When searching for information on how to become a teacher in Ohio, there are a few important points to bear in mind.

First of all, the college you choose must have a teacher-preparation program approved by the chancellor of the Ohio Board of Regents. The program must also be approved to offer student teaching and other field/clinical work. To become licensed to teach in Ohio, you’ll also have to perform 12 weeks of supervised student teaching successfully.

Before selecting a teacher-preparation program, it is a good idea to decide what type of licensure is best suited to your interests and experience. Ohio divides its licensure programs for educators into eight categories. Seven require a bachelor degree or higher. An associate licensure, which requires an associate degree, qualifies job candidates for work as a pre-kindergarten teacher, educator paraprofessional or an interpreter for the hearing-impaired.

If you want to teach students above third grade, you will need to explore the fields that the license will endorse you for.

Ohio Teacher Licensure Categories
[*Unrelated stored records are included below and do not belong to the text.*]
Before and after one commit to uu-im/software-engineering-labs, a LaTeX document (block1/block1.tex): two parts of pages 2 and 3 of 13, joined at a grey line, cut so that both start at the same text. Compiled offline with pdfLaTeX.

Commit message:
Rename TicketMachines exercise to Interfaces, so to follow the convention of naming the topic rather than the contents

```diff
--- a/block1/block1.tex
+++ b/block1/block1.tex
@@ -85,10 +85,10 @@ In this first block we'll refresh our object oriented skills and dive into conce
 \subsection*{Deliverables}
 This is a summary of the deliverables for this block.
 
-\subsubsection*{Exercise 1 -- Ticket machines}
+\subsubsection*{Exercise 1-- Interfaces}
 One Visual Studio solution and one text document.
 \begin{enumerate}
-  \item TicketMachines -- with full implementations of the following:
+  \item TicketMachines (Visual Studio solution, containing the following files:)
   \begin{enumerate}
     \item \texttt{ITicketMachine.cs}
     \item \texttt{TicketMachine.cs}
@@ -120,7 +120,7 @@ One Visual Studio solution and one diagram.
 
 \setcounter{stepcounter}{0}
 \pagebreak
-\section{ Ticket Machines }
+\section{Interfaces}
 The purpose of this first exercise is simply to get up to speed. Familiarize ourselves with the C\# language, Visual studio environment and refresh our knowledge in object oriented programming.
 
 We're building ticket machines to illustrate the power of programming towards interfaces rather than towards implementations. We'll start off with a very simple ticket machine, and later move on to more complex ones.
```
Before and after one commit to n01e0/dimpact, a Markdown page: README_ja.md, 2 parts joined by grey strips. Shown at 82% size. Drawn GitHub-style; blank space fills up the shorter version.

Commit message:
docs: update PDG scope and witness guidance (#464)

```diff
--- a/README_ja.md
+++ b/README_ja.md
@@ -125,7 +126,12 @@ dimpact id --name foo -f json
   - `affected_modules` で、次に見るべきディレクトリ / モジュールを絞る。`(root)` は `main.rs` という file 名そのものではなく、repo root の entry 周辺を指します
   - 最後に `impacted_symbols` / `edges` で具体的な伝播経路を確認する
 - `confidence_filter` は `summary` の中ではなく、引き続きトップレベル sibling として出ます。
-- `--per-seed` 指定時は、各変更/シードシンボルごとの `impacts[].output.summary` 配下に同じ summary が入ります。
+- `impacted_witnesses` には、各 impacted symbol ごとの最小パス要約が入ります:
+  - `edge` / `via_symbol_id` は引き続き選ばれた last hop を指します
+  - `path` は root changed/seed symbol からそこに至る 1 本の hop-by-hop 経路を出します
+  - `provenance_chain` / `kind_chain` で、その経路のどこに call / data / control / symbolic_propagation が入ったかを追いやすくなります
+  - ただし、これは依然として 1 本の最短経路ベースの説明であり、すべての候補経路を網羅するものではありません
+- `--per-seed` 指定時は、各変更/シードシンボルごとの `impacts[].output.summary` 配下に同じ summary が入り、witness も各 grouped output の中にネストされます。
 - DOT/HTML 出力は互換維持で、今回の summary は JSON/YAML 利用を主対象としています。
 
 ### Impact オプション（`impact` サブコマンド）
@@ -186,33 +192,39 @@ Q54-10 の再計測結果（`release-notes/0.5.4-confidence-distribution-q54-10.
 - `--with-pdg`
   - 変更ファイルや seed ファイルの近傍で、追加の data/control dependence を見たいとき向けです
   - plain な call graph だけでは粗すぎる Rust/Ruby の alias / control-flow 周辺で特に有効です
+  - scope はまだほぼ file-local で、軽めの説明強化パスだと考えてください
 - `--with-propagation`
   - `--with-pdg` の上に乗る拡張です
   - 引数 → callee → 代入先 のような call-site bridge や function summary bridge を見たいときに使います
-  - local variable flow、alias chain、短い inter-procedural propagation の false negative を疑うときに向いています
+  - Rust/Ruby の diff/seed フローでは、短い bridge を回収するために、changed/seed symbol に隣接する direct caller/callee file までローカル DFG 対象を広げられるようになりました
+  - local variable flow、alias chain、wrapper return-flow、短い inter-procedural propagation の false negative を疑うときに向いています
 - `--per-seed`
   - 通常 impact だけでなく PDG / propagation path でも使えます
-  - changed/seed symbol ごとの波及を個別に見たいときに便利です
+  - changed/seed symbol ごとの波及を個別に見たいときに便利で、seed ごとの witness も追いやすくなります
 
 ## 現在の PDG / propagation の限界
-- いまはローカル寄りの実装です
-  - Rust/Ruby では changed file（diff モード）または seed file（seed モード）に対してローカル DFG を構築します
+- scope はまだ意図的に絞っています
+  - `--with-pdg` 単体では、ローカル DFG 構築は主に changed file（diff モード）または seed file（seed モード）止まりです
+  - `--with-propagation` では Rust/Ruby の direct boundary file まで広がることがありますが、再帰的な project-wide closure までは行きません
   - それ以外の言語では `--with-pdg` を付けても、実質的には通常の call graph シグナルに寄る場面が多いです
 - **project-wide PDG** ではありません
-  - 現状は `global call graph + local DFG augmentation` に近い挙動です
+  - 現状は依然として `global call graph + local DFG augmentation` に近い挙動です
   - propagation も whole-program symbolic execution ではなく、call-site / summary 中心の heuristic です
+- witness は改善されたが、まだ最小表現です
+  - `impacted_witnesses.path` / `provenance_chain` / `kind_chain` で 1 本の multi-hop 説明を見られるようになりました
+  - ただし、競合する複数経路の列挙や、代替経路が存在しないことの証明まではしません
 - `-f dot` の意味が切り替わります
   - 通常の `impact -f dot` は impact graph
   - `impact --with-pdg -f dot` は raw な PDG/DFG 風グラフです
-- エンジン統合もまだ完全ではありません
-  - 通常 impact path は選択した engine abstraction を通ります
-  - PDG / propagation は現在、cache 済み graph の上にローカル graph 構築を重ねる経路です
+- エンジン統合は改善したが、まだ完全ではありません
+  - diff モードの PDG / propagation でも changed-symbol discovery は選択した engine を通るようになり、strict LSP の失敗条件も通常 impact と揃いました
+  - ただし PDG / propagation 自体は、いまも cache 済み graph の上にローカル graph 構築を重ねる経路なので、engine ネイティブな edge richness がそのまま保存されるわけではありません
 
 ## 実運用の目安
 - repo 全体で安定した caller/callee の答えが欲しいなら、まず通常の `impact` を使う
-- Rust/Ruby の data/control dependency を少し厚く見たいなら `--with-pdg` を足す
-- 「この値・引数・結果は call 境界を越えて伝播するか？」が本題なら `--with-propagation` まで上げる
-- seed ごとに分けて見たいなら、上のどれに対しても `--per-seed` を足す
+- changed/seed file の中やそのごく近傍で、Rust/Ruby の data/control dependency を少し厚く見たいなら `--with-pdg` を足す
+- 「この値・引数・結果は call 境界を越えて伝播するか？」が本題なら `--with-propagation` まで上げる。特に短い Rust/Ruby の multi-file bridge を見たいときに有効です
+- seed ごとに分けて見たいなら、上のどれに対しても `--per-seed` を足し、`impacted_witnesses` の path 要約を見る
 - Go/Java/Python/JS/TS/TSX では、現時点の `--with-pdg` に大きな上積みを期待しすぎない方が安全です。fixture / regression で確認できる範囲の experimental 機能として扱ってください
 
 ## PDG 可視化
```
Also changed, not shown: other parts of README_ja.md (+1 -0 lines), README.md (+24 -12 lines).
  1. Adolescents to young adults
  2. Associates
  3. Career technical
  4. Early childhood
  5. Early childhood intervention specialist
  6. Intervention specialist
  7. Middle childhood
  8. Multi-age

For those who have decided on the type of licensure they want to qualify for, the Ohio Department of Education maintains a database that lists names of colleges and universities with approved programs. There are about 1,970 approved programs, which include a growing roster of online degree programs. The database lists the names of institutions according to license type and teaching fields. You can check an option for online degree programs. It will also list the minimum degree needed.

Once you have satisfactorily completed the courses and the field work, you will need to pass the required state tests. Beginning in September 2013, the Ohio Assessment for Educators is replacing the Praxis series. Candidates will take the Professional Knowledge area of the assessment only once for an initial four-year resident educator license. Additionally, you must pass the content area test for the licensure you are pursuing. This does not include the five-year associate licensure.

Looking to the future, suppose you decide another licensure area would be a better choice for you. No worry, Ohio allows teachers to add endorsements to their initial certification for many fields such as career technical worksite coordinator, gifted intervention specialist and more. The credit work for these endorsements can be from out-of-state if the programs and online degree programs are approved by a regional accreditor.

Alternative Routes to Becoming a Teacher in Ohio

Ohio has adopted other methods that can lead to qualifying for a resident educator license. You must have a minimum of a bachelor degree in another field to qualify for one of the state’s post-baccalaureate licensure programs. These programs will not enable you to pursue a master degree in education.

Some of these programs are geared toward individuals with careers or higher education in critical needs areas. These are areas that have a demand for teachers that is hard to meet with the supply of qualified teachers available. The Woodrow Wilson Fellowship looks for individuals with majors or strong backgrounds in science, technology, engineering and math. Accepted applicants are paid a stipend to complete a program for teacher licensure.

For those who would like a career in the education field but have no degree, the career technical workforce development license is available. If you have five or more years of experience in a career related to health, agriculture or family and consumer science, you can take course work to become a career-technical workforce development teacher. This was formerly called the career technical route B.